══ Given information

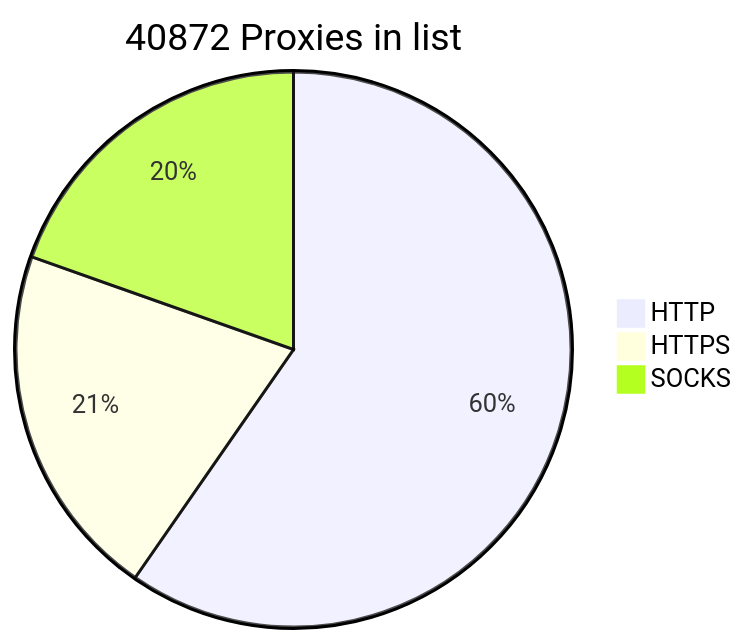
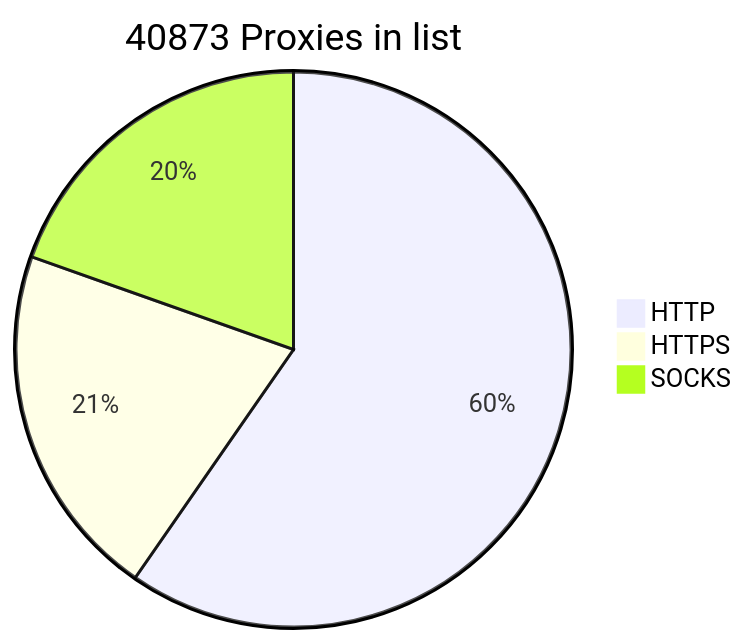
One commit to BlackSnowDot/proxylist-update-every-minute changed the diagram in README.md. Above: the diagram before and after it, drawn with Mermaid.

````diff
--- a/README.md
+++ b/README.md
@@ -2,6 +2,6 @@
 ```mermaid
-pie title 40872 Proxies in list
-    "HTTP" : 28357
-    "HTTPS": 9869
+pie title 40873 Proxies in list
+    "HTTP" : 28356
+    "HTTPS": 9871
     "SOCKS" : 9310
 ```
````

════

### Action item
Copy out each line of the records where the string "Proxies" appears.

### Response area
-pie title 40872 Proxies in list
+pie title 40873 Proxies in list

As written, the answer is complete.